Military pilots have the opportunity to fly jets with the most cutting-edge technology. Flight programs are competitive, and all five branches of the U.S. military have an air fleet and need pilots. You must specifically request to fly jets rather than helicopters if that is the path you want to take as an aviator. Jet pilots participate in combat air support and attack, and may even conduct reconnaissance missions. Men and women who want to fly jets in the military must meet strict qualification requirements and complete extensive flight training.
All pilots are commissioned officers in the military. Specific commissioning requirements vary by branch, but all candidates must be citizens of the U.S. with at least a bachelor's degree. In addition, you must be in good legal and character standing. Drug use and criminal convictions may disqualify you from service. Officers may enter the service by attending a four-year military school, such as the U.S. Naval Academy or Air Force Academy, or by participating in the Reserve Officers’ Training Corps at an accredited university. If you already have completed a bachelor's degree, you may seek commission through officer candidate or training school.
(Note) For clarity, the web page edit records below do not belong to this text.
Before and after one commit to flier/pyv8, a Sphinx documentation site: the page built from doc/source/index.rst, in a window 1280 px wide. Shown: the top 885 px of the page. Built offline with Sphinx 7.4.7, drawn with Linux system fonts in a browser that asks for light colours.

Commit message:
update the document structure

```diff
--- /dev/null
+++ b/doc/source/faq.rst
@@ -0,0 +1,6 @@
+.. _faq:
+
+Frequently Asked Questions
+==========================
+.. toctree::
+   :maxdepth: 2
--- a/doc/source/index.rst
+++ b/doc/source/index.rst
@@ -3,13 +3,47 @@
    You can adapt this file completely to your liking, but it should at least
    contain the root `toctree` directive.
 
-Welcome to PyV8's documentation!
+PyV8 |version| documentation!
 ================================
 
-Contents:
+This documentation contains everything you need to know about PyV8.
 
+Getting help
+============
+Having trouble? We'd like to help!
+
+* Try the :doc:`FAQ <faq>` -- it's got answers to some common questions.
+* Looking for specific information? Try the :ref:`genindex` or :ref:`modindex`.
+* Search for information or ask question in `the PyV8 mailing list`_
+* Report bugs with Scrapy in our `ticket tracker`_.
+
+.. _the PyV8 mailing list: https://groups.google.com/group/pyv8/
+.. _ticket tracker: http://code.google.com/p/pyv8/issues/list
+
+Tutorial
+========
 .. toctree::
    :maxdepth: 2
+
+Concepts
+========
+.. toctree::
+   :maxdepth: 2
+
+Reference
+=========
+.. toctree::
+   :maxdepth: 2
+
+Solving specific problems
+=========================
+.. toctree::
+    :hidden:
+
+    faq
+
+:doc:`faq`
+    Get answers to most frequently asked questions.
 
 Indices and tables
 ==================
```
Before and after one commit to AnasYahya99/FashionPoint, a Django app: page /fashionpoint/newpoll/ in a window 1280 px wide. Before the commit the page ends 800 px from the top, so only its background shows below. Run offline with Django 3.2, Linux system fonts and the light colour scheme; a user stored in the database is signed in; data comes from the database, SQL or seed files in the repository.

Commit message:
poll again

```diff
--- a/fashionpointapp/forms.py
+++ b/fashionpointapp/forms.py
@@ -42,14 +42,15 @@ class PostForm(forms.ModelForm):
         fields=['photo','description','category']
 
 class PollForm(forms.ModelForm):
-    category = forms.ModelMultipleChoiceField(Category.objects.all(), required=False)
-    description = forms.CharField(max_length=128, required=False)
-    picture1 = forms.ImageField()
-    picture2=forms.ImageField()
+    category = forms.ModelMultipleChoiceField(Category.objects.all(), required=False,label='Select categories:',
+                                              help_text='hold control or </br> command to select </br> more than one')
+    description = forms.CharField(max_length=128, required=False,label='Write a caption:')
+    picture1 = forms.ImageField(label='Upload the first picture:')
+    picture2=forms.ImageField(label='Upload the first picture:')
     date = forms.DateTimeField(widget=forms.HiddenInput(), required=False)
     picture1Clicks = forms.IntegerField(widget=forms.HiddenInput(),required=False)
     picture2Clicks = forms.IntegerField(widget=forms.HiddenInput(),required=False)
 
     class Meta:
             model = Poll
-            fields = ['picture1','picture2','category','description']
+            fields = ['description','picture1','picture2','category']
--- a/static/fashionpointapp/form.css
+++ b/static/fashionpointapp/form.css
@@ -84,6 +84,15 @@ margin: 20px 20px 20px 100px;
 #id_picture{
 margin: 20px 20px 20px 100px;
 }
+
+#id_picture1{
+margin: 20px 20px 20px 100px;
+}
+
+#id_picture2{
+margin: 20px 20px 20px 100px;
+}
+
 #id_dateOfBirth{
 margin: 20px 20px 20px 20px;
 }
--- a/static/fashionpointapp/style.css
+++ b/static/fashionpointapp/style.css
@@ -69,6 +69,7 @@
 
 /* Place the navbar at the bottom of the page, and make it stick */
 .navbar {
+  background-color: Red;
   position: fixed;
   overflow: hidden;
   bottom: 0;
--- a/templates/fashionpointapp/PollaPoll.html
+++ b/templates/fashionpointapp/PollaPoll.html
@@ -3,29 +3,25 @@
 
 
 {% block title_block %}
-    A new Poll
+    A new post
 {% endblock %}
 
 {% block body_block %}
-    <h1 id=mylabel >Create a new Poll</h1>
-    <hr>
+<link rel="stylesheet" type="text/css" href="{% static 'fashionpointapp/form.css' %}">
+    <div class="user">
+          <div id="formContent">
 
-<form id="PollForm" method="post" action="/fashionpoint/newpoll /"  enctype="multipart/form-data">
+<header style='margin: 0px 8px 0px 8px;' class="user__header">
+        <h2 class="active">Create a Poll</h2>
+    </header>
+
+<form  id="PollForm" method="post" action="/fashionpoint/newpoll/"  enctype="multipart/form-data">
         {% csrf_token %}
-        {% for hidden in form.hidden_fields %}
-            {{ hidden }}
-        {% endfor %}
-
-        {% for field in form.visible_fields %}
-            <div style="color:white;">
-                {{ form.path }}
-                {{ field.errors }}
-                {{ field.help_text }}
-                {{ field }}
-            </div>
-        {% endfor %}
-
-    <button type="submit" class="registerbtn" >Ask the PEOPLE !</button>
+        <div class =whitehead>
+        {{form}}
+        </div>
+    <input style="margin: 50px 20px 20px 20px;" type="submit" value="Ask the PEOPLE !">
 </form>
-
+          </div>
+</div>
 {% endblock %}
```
To become an aviator, you must be in excellent physical health. You must get a comprehensive Class 1 Flight Physical and have normal color vision correctable to 20/20. In addition, you must meet the physical fitness and weight requirements of your branch. Pilots also face height restrictions. The Air Force, for example, requires pilots to be between 64 to 77 inches tall when standing and 34 to 40 inches tall when sitting.
Flight Aptitude Tests
Aviation applicants must take a multiple-choice military flight aptitude test. Each branch has its own aptitude test. The tests cover aviation information, instrument reading, mechanical comprehension, verbal ability and spacial skills. Prior to taking the exam, find out what topics are included in the aptitude test of your service branch and take time to study and prepare.
After being selected to become a pilot, you must complete flight training. The first year is initial training, followed by a second year of advanced flight training. You will complete classroom work and practice in simulators. Topics include FAA regulations, aerodynamics, engine operation, navigation systems and foul-weather flying. During advanced training, you will specialize in the specific jet you will fly during your career.
When you enlist in the military, you commit to serving for a specific period of time. Unlike civilian jobs, you may not simply quit the military whenever you want. The specific time commitment required for pilots varies by branch. The U.S. Navy, for example, requires pilots to serve eight years of active duty.